When presenting the photograph above, Jonas described the inverted hierarchy of the various parliaments operating in this mode of governance: when we are used to observe the strong decisional power of national parliaments, decreasing as the scale of governance becomes smaller (regional, departmental, cantonal, municipal, neighborhood-based, etc.), the Rojava revolution movement, Jonas says, has adopted an exact inverse principle. Neighborhood parliaments have the strongest ability to take important decisions for the territory on which it operates, when cantonal and even more so, national, parliaments’ authority operates to a lesser extent. As simple as this inversion sounds, it appears to me that such a mode of governance can radically change the way political life is practiced. In order to attempt to explain why, I propose two points that are radically engaged by this principle: territorial and body scales of governance and intensity-based citizenship.Read more

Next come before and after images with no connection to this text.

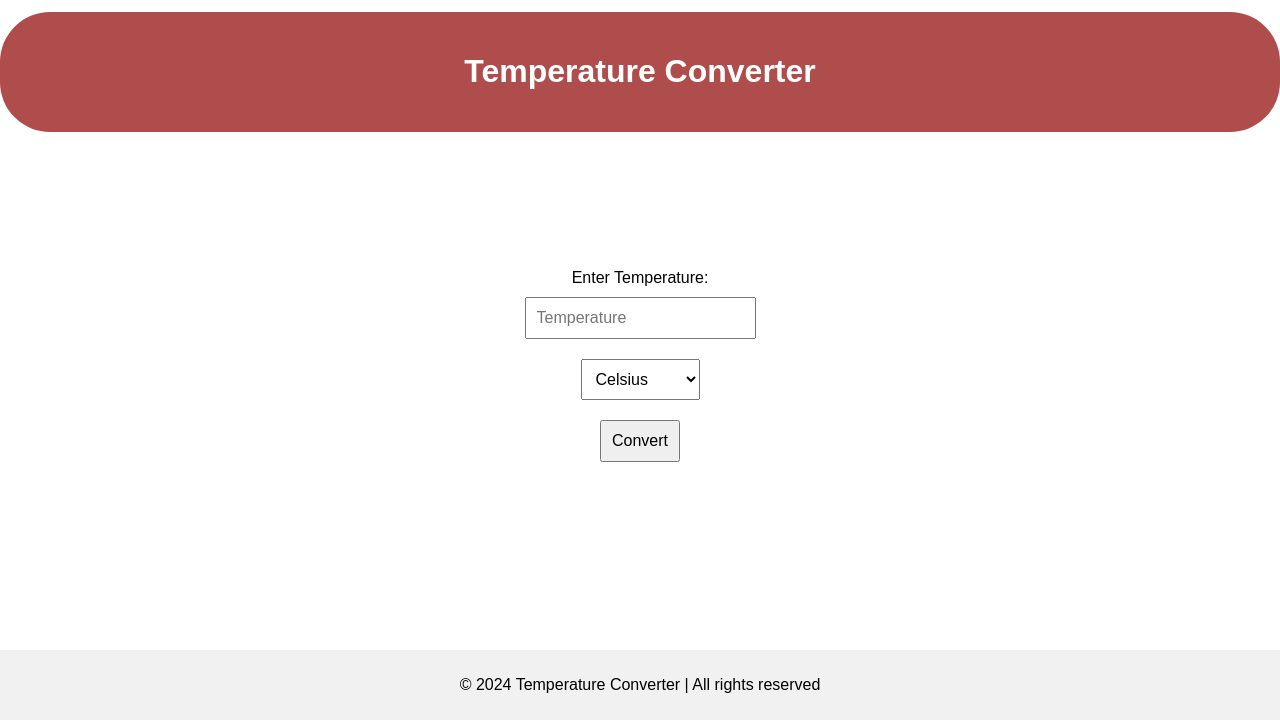
Repository: akhiranandan-04/Temperature-Converter
Page: index.html
These files come from the project's save history. The page is drawn as it stood at one moment and after the next save; the edit follows.
The browser window is 1280 px wide. The pictures show the whole page.

Above is the page before, as saved 2024-10-19 13:11:50.

### index.html
<!DOCTYPE html>
<html lang="en">
<head>
    <meta charset="UTF-8">
    <meta name="viewport" content="width=device-width, initial-scale=1.0">
    <title>Temperature Converter</title>
    <link rel="stylesheet" href="style.css">
</head>
<body>
    <header>
        <h1>Temperature Converter</h1>
    </header>

    <div class="converter">
        <label for="tempInput">Enter Temperature:</label>
        <input type="number" id="tempInput" placeholder="Temperature">

        <select id="tempType">
            <option value="C">Celsius</option>
            <option value="F">Fahrenheit</option>
        </select>

        <button onclick="convertTemp()">Convert</button>

        <p id="result"></p>
    </div>

    <footer>
        <p>&copy; 2024 Temperature Converter | All rights reserved</p>
    </footer>

    <script src="script.js"></script>
</body>
</html>

### style.css
body {
    font-family: Arial, sans-serif;
    display: flex;
    flex-direction: column;
    justify-content: space-between;
    min-height: 100vh;
    margin: 0;
}

header {
    text-align: center;
    background-color: #af4c4c;
    padding: 20px;
    color: white;
    border-radius: 50px;
    margin-top: 12px;
}

.converter {
    display: flex;
    flex-direction: column;
    align-items: center;
    justify-content: center;
    flex: 1;
    background-color:white;
}

.background{

}
.converter input, .converter select, .converter button {
    margin: 10px;
    padding: 10px;
    font-size: 16px;
}

.converter p {
    font-size: 20px;
    font-weight: bold;
}

footer {
    text-align: center;
    padding: 10px;
    background-color: #f1f1f1;
}

### script.js
function convertTemp() {
    let temp = document.getElementById('tempInput').value;
    let tempType = document.getElementById('tempType').value;
    let resultText = '';

    if (temp === '') {
        resultText = 'Please enter a temperature!';
    } else {
        temp = parseFloat(temp);
        if (tempType === 'C') {
            // Celsius to Fahrenheit
            let convertedTemp = (temp * 9/5) + 32;
            resultText = `${temp}°C is ${convertedTemp.toFixed(2)}°F`;
        } else if (tempType === 'F') {
            // Fahrenheit to Celsius
            let convertedTemp = (temp - 32) * 5/9;
            resultText = `${temp}°F is ${convertedTemp.toFixed(2)}°C`;
        }
    }

    document.getElementById('result').innerText = resultText;
}

After the next save:
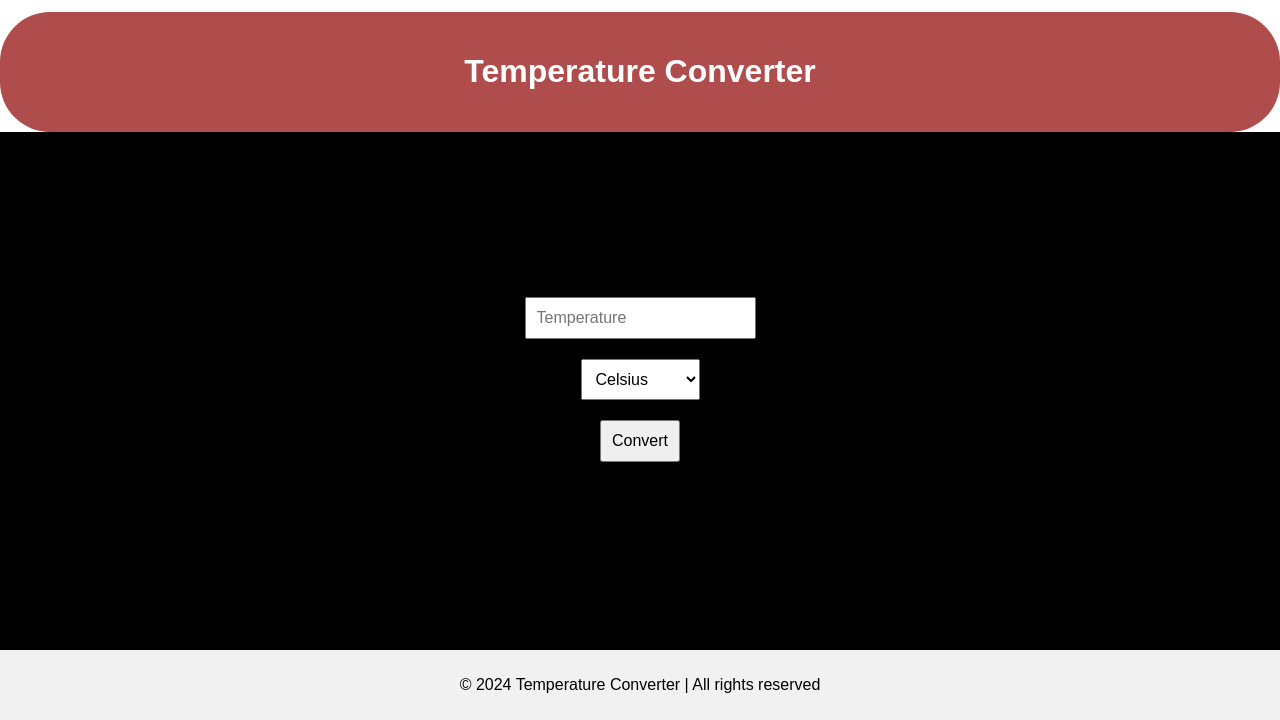
Saved 89 s later.
--- a/style.css
+++ b/style.css
@@ -22,12 +22,9 @@
     align-items: center;
     justify-content: center;
     flex: 1;
-    background-color:white;
+    background-color:black;
 }
 
-.background{
-
-}
 .converter input, .converter select, .converter button {
     margin: 10px;
     padding: 10px;

After the save that followed:
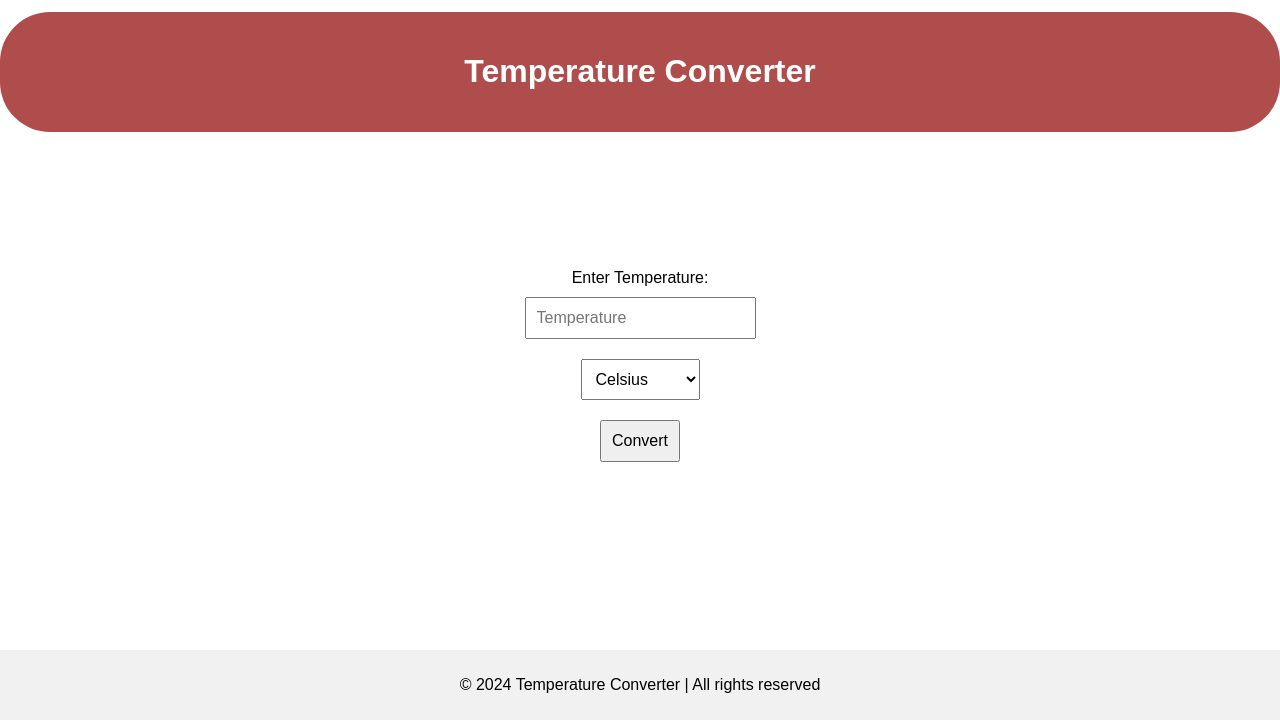
Saved 9 s later.
--- a/style.css
+++ b/style.css
@@ -22,7 +22,7 @@
     align-items: center;
     justify-content: center;
     flex: 1;
-    background-color:black;
+    background-color:white;
 }
 
 .converter input, .converter select, .converter button {
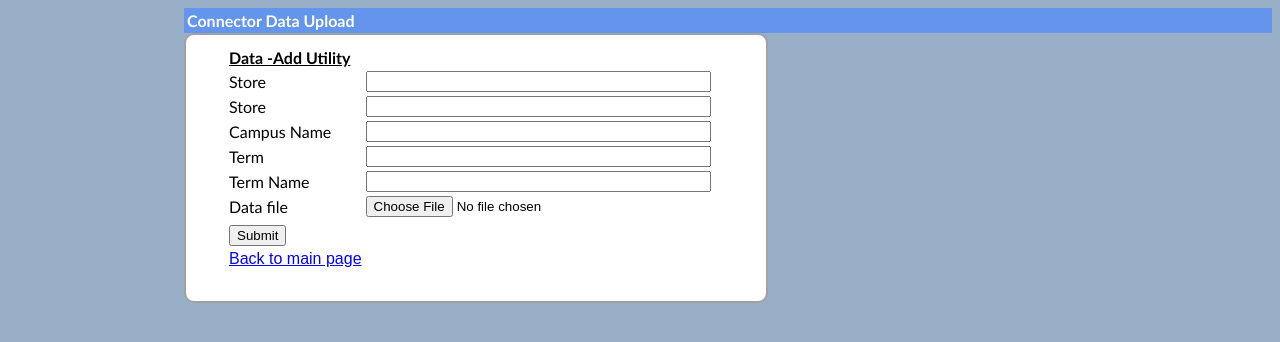
Repository: caditya/Dataupload
Page: http://localhost/connectordata/WEB-INF/views/datainput.jsp
The author's editor kept a copy of each file at every save. The page is drawn from the files as they stood at one save, then again after the next save.
The browser window is 1280 px wide. The pictures show the whole page.
Some web libraries are served in a nearby version. The page is served by Tomcat 9. Nobody is signed in. Other server files are loaded and not shown. The template is opened directly, without the code that normally fills it, so the values that code supplies are empty.

Above is the page before, as saved 2014-07-21 20:10:32.

### QAFileUpload/connectordata/src/main/webapp/WEB-INF/views/datainput.jsp
<%@ page language="java" contentType="text/html; charset=ISO-8859-1"
	pageEncoding="ISO-8859-1"%>
<html>
<head>

<%@taglib prefix="c" uri="http://java.sun.com/jsp/jstl/core"%>
<link href="<c:url value="/resources/css/coffee.css" />"
	rel="stylesheet">

<script src="//code.jquery.com/jquery-1.10.2.js"></script>
<script>
	$(document).ready(function() {
		$(function() {
		    $(document).keypress(function(event) {
		        var ch = String.fromCharCode(event.keyCode || event.charCode);
		        switch (ch) {
		            case 'c': case 'C':
		            	uploadFile();
		                break;
		        }
		    });
		});



		$("#submit-button").click(function() {
			$("#newaccountform").attr("action", "/it/createnewaccount");
			$("#newaccountform").attr("method", "post");
			$("#newaccountform").submit();
		});
		$("#startfile").click(function() {
			createstart();
		});



	});
</script>

<script>
function createstart(){
	alert('createstart');
	$.getJSON("/connector/startfile", { store: $('#store').val() }, function(startfile) {
		if (startfile.error== 'false') {
        	$("#placeholder_startfile").html(startfile);

        } else if (availability.error=='true'){
        	$("#placeholder_startfile").html("Cannot create file with this data");
        }
    });
}



	!function(d, s, id) {
		var js, fjs = d.getElementsByTagName(s)[0], p = /^http:/
				.test(d.location) ? 'http' : 'https';
		if (!d.getElementById(id)) {
			js = d.createElement(s);
			js.id = id;
			js.src = p + '://platform.twitter.com/widgets.js';
			fjs.parentNode.insertBefore(js, fjs);
		}
	}(document, 'script', 'twitter-wjs');
</script>
<title>Follett Apps</title>
<style>
.error {
	color: #ff0000;
}

</style>
</head>
<body>

	<%@ include file="shared/CoffeeHeader.jsp"%>
	<c:if test="${'Account Created' eq account_status}">
		<c:out value="Account Created1"></c:out>
	</c:if>

	 <div >
	<form:form method="POST" commandName="dataBlock" action="/connector/startfile" enctype="multipart/form-data">
		<form:errors path="*" cssClass="errorblock" element="div" />

	 <table>
		<tr>
				<td class='label' style="text-decoration: underline;font "><b>Data -Add Utility</b></td>

			</tr>
			<tr>
				<td class='label'>Store</td>
				<td> <form:input path="store"  size="40"/></td>
				<td><form:errors path="store" cssClass="error" /></td>
			</tr>
			<tr>
				<td class='label'>Store</td>
				<td><form:input path="campus"  size="40"/></td>
				<td><form:errors path="campus" cssClass="error"  /></td>
			</tr>

			<tr>
			<td class='label'>Campus Name</td>
				<td><form:input path="campusName" size="40"/></td>
				<td><form:errors path="campusName" cssClass="error" /></td>
			</tr>
			<tr>
				<td class='label'>Term</td>
				<td><form:input path="term" size="40"/></td>
				<td><form:errors path="term" cssClass="error" /></td>
			</tr>
			<tr>
				<td class='label'>Term Name</td>
				<td><form:input path="termName" size="40"/></td>
				<td><form:errors path="termName" cssClass="error" /></td>
			</tr>
			<tr>
				<td class='label'>Data file</td>

				<td>
				<input type="file" name="dataFile"/>
				</td>

			</tr>
			<tr>
			<td><input type='button' id='startfile' name='startfile'
				value='Generate Start File' hidden="true" /></td>
			</tr>
			<tr>
				<td colspan="3"><input type="submit" /></td>
			</tr>
			<tr>
		<td><a href="/connector/" class='font'>Back to main page</a></td>
		</tr>
		<tr>
			<td><p  class='font' id="placeholder_startfile"></p></td>
		</tr>

		</table>

	</form:form>
	</div>


</body>
</html>

### QAFileUpload/connectordata/src/main/webapp/WEB-INF/views/shared/CoffeeHeader.jsp
<%@ page language="java" contentType="text/html; charset=ISO-8859-1"
	pageEncoding="ISO-8859-1"%>
<%@ taglib prefix="c" uri="http://java.sun.com/jsp/jstl/core"%>
<%@ taglib prefix="fmt" uri="http://java.sun.com/jsp/jstl/fmt"%>
<%@ taglib prefix="form" uri="http://www.springframework.org/tags/form"%>
<%@ taglib prefix="sec"
	uri="http://www.springframework.org/security/tags"%>

<html>
<head>
<link rel="stylesheet" href="/coffee.css">
<link href="<c:url value="/resources/css/coffee.css" />"
	rel="stylesheet">
<title>Connector Header</title>
</head>
<body>
	<table class='table_header' >

		<tr>
			<td class="center" style="width: 80%;">
				<p class='pHeading'><b>Connector Data Upload</b></p>
			</td>
			<td class="center"  align="right"  "width: 15%">
			<sec:authorize access="authenticated">
					<p class='pHeading'>
						<sec:authentication property="name" />
			</td>
			<td class="center" style="width: 15%">
				<c:url var="logouturl" value="/j_spring_security_logout" />
				<a href="${logouturl}"> Log out</a>

			</td>
			</sec:authorize>
		</tr>
	</table>
</body>
</html>

### QAFileUpload/connectordata/src/main/webapp/resources/css/coffee.css
@CHARSET "UTF-8";
body {
  padding-left: 11em;
  font-family: Georgia, "Times New Roman",
        Times, serif;
  color: black;
  background-color: #98AFC7 }
ul.navbar {
  list-style-type: none;
  padding: 0;
  margin: 0;
  position: absolute;
  top: 2em;
  left: 1em;
  width: 9em }
h1 {
  font-family: Helvetica, Geneva, Arial,
        SunSans-Regular, sans-serif }
ul.navbar li {
  background: white;
  margin: 0.5em 0;
  padding: 0.3em;
  border-right: 1em solid black }
ul.navbar a {
  text-decoration: none }
a:link {
  color: blue }
a:visited {
  color: black }
address {
  margin-top: 1em;
  padding-top: 1em;
  border-top: thin dotted }

p.pHeading {
 	color: white;
 	background:#6495ED;
 }
 td.center {
    /* <http://www.w3.org/wiki/CSS/Properties/text-align>
     * left, right, center, justify, inherit
     */
    text-align: left;
    /* <http://www.w3.org/wiki/CSS/Properties/vertical-align>
     * baseline, sub, super, top, text-top, middle,
     * bottom, text-bottom, length, or a value in percentage
     */
    vertical-align: text-top;
    font-family: Calibri, Candara, Segoe, "Segoe UI", Optima, Arial, sans-serif;;
}
.font{
	font: caption;
}
.errorblock {
	font: caption;
	color: black;
	background-color: ;
	border: 3px solid #ff0000;
	padding: 8px;
	margin: 0px;
}
.table_header{
	width: 100%;
	background-color: #6495ED;
}
td {
	font: caption;
}
a {
	font: caption;
}

td.u{
	text-decoration:underline bold;
}
.modal {
    display:    none;
    position:   fixed;
    z-index:    1000;
    top:        0;
    left:       0;
    height:     100%;
    width:      100%;
    background: rgba( 255, 255, 255, .8 )
                url('http://i.stack.imgur.com/FhHRx.gif')
                50% 50%
                no-repeat;
}

/* When the body has the loading class, we turn
   the scrollbar off with overflow:hidden */
body.loading {
    overflow: hidden;
}

/* Anytime the body has the loading class, our
   modal element will be visible */
body.loading .modal {
    display: block;
}
.disabled {
   backgroundColor:black;
   color: darkgrey;
   background-color: grey;
   backgroundColor:black;
}


div {
    border: 2px solid #a1a1a1;
    padding: 10px 40px;
    background: white;
    width: 500px;
    border-radius: 10px;
}

td.label{
	font-family:calibri;
	font-size:16px;"
}

After the next save:
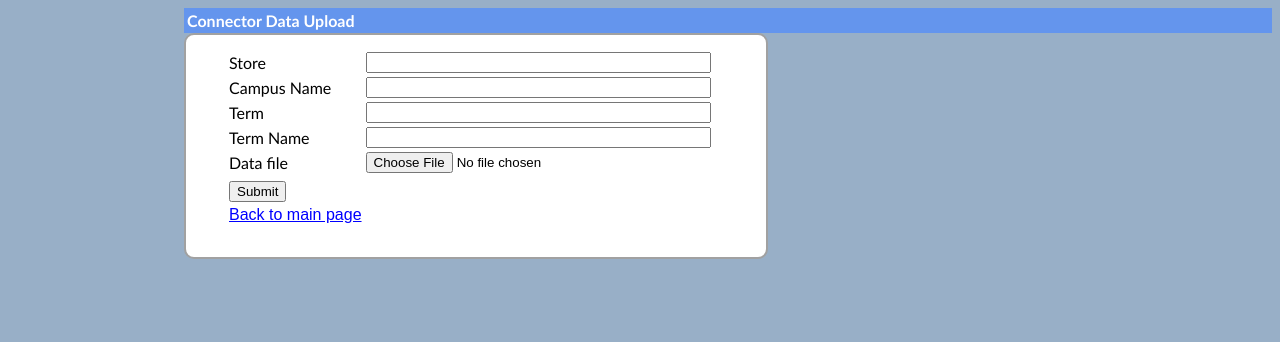
Saved 10 s later.
--- a/QAFileUpload/connectordata/src/main/webapp/WEB-INF/views/datainput.jsp
+++ b/QAFileUpload/connectordata/src/main/webapp/WEB-INF/views/datainput.jsp
@@ -84,7 +84,7 @@
 
 	 <table>
 		<tr>
-				<td class='label' style="text-decoration: underline;font "><b>Data -Add Utility</b></td>
+				<td class='label' style="text-decoration: underline><b>Data -Add Utility</b></td>
 
 			</tr>
 			<tr>

After the save that followed:
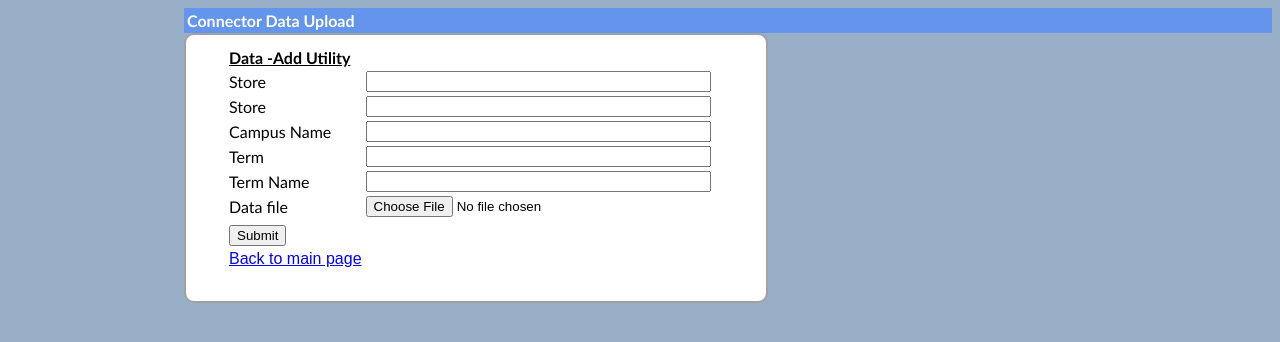
Saved 13 s later.
--- a/QAFileUpload/connectordata/src/main/webapp/WEB-INF/views/datainput.jsp
+++ b/QAFileUpload/connectordata/src/main/webapp/WEB-INF/views/datainput.jsp
@@ -84,7 +84,7 @@
 
 	 <table>
 		<tr>
-				<td class='label' style="text-decoration: underline><b>Data -Add Utility</b></td>
+				<td class='label' style="text-decoration:underline"><b>Data -Add Utility</b></td>
 
 			</tr>
 			<tr>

Map created by Léopold Lambert for The Funambulist (May 2015) / Download a high-quality version of them here (8.1MB) (license: Creative Commons Attribution-NonCommerical-ShareAlike 4.0)
The Israeli settlement of Gilo (26,929 inhabitants), whose construction started in East Jerusalem four years after the 1967 invasion, is well-known to be exemplary of the occupation and colonization of East Jerusalem. One of the main reasons for this consists in the road-infrastructure associated to it: a high viaduct dominating the Palestinian town of Beit Jala (see photos 5 and 6) and two tunnels (see photo 7) constituting what Eyal Weizman calls “the politics of verticality” (different sovereignties applied on different layers of the same territory) in Hollow Land (Verso, 2007), whose cover shows a drawing of the viaduct. Gilo, and its ‘little brother’ Har Gilo (602 inhabitants) are also forming the buffer area between Jerusalem and Bethlehem, two municipalities separated by the apartheid wall built by the Israeli government starting 2002. The two checkpoints that filters Palestinian (and pilgrims) movement between Jerusalem and Bethlehem are situated nearby: Gilo checkpoint itself (also known as 300) allows (on ‘normal’ days) pedestrian crossing (for Palestinian who have a permit to access Jerusalem) in addition to vehicles (most Christian pilgrim coaches use it), when the tunnels checkpoint regulate Road 60 that joins Jerusalem to Hebron — vehicles with an Israeli plates can go through the tunnels, while Palestinian cars cannot.Read more